Messy play involves the senses and helps with sensory input and integration. The brain gets information from the sensory and motor systems, and these both affect behavior. Messy play is a great way to get the sensory system turned “on”. This allows the brain to learn about the touch, smell, and taste of what is going on in your child’s world. Building a stronger sensory system helps your child avoid the sensory overload which is often connected to meltdowns and impulsive behavior.
There are so many physical benefits to messy play as well. Typically, messy activities involve a lot of hand and finger movement. This allows the brain to get information from the motor system and helps to build connections for communication, handwriting, and other academic skills. Also, messy play involves coordination and control which both support the learning process. In short, letting your child make a mess and play in it helps to build their brain.
When you think of messy play you may be focused on the required clean up. However, think of the things your child can create within a mess-they are almost always incredibly creative and imaginative. Messy play can include things like building creatures out of clay, making a mud pie kitchen, splashing in puddles playing pretend, painting with many different materials, and exploring things in different ways. All of these activities support imagination and creativity. These are skills that support mental health by helping children express feelings, explore new ideas, and solve problems.
Messy play is easy to integrate into your routine.
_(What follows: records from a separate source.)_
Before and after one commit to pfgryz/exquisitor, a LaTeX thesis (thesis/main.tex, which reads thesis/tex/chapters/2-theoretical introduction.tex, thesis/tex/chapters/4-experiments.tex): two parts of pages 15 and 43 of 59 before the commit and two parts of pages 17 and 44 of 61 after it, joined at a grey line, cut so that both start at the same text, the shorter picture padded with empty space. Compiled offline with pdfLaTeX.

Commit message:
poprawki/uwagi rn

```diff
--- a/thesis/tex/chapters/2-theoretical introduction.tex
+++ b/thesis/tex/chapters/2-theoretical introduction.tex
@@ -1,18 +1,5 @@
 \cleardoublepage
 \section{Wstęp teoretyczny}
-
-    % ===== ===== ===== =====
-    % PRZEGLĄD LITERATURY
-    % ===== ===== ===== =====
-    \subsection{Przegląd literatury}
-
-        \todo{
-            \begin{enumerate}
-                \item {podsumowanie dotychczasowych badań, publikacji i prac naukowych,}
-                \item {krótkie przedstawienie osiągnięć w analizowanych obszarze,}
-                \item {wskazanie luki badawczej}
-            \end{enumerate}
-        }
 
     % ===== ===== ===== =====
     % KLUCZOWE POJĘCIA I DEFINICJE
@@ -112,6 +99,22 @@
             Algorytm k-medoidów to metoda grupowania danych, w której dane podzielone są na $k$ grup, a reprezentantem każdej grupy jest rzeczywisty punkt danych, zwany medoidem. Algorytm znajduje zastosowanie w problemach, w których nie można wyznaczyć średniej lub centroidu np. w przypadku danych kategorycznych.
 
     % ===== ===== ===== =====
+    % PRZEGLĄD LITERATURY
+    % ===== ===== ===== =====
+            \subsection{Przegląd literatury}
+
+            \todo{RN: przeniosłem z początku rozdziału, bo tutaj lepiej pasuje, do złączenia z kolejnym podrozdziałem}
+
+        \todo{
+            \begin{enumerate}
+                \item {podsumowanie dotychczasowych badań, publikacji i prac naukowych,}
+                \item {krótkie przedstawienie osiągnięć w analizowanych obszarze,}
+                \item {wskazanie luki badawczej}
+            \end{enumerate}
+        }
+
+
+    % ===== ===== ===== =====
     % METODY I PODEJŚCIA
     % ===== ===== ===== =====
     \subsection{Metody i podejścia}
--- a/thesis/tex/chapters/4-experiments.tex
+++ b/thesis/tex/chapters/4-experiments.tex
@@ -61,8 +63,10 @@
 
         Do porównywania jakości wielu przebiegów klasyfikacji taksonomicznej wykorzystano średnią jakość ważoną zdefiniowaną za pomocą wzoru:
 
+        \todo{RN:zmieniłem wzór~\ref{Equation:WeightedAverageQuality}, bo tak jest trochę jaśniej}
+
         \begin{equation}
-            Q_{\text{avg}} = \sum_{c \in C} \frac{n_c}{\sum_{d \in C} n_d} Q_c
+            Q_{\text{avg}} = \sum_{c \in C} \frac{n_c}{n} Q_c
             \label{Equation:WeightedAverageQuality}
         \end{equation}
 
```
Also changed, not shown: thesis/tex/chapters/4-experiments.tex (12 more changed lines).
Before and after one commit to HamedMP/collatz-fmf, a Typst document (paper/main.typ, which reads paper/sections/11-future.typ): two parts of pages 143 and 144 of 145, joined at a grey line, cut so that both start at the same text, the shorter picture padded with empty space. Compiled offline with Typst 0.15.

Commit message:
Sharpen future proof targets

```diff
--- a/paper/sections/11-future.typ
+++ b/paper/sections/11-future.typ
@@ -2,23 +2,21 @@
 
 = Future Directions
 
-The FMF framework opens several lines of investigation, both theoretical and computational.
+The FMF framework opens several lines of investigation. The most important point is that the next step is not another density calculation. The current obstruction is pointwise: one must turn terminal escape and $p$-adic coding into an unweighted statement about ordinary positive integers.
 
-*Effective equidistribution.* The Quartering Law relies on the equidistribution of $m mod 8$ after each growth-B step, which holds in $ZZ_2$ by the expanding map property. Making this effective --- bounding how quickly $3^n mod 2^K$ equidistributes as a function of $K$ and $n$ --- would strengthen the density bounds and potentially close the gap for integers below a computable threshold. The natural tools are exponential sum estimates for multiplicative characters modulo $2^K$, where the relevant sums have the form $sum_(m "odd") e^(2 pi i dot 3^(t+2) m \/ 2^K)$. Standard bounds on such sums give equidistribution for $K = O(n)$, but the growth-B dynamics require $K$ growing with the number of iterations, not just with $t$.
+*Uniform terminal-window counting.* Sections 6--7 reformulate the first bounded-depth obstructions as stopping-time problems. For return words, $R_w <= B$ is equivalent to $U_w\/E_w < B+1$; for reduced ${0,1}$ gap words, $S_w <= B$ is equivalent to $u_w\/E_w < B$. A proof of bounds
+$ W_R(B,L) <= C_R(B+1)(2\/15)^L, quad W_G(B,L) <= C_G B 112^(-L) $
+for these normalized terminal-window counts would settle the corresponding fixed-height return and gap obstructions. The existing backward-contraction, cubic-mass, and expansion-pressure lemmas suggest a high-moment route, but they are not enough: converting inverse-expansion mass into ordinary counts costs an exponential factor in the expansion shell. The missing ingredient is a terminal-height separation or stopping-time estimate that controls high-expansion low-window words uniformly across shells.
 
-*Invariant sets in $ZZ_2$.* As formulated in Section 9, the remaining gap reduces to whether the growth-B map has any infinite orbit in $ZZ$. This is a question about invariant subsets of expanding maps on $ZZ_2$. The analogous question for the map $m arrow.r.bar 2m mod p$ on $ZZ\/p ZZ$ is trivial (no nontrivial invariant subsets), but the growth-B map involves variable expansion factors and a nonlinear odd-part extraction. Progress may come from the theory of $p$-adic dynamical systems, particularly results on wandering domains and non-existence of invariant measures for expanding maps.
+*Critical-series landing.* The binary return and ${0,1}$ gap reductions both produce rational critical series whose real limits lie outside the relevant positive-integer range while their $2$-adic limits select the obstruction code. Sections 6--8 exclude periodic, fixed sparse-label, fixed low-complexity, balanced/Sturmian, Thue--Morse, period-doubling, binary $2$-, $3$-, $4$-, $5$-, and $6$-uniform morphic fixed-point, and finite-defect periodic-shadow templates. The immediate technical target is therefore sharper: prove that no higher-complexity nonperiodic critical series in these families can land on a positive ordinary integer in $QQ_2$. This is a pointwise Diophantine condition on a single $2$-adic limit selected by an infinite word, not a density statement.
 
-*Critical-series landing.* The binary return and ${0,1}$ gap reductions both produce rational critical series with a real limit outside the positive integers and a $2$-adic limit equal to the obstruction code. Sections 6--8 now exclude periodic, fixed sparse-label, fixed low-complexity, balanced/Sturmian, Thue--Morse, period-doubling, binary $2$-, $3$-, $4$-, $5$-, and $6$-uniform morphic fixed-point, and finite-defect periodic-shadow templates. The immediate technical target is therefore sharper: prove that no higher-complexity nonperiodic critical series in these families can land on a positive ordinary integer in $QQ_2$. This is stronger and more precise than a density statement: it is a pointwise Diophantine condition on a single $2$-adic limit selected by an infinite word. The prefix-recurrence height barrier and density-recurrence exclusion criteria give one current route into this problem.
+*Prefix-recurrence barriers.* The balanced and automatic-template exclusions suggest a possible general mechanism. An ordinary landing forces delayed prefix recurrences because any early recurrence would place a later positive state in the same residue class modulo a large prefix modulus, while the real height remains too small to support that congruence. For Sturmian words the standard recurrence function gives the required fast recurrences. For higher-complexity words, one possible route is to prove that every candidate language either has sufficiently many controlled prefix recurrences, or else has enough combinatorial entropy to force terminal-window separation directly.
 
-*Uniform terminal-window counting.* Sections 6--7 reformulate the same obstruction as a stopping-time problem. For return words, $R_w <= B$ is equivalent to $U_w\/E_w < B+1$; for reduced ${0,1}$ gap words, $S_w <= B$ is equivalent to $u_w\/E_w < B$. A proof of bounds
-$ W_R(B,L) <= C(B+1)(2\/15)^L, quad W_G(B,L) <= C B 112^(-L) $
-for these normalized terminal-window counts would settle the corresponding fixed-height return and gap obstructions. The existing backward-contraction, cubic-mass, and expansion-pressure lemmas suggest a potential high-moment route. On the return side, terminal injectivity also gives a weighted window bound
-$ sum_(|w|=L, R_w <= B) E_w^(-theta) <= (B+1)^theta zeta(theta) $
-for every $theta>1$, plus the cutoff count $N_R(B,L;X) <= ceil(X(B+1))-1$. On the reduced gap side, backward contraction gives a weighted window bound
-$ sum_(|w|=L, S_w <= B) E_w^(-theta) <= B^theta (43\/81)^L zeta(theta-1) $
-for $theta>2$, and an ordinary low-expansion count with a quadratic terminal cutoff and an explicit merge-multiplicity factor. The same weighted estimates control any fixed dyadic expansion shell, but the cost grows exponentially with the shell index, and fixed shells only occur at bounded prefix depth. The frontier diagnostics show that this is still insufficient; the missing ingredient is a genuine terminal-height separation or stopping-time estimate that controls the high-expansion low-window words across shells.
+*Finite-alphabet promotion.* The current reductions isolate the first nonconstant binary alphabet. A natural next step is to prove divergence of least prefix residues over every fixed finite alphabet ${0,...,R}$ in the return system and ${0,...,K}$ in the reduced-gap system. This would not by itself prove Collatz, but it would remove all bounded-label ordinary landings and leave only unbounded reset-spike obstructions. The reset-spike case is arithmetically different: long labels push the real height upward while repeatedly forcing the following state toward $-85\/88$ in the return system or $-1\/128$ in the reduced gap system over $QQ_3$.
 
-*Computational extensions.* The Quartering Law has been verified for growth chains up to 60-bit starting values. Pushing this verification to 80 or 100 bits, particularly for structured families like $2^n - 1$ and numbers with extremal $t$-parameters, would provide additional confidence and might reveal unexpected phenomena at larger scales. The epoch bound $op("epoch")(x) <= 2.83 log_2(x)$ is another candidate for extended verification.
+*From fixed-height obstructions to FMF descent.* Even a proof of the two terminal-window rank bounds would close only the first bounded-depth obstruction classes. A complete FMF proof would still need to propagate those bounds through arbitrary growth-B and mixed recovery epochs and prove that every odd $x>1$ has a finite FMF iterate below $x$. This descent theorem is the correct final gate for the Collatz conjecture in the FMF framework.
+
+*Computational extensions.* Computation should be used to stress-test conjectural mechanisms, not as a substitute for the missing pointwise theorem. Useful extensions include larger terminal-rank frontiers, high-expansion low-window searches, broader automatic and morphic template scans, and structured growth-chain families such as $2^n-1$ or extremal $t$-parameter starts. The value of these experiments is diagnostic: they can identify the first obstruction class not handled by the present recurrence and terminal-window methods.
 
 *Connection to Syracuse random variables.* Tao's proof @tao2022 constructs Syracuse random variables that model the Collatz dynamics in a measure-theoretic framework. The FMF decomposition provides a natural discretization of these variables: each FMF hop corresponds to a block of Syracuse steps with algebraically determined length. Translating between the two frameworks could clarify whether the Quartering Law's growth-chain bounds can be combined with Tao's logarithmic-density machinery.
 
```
You can begin by letting your child explore your backyard with a garden hose or start off in the bathtub! Don’t forget about messy play in the kitchen as well. There are many activities that do not require a lot of materials for your child to explore getting dirty. The key to minimizing clean-up is preparation, so have a plan on how you will clean materials before you begin. It is also a good idea to find a place where you are comfortable with a mess being made-like outside or even in the shower.
Let us know how you incorporate messy play to build your child’s brain! Visit movementmatters.com to learn more about building better brains.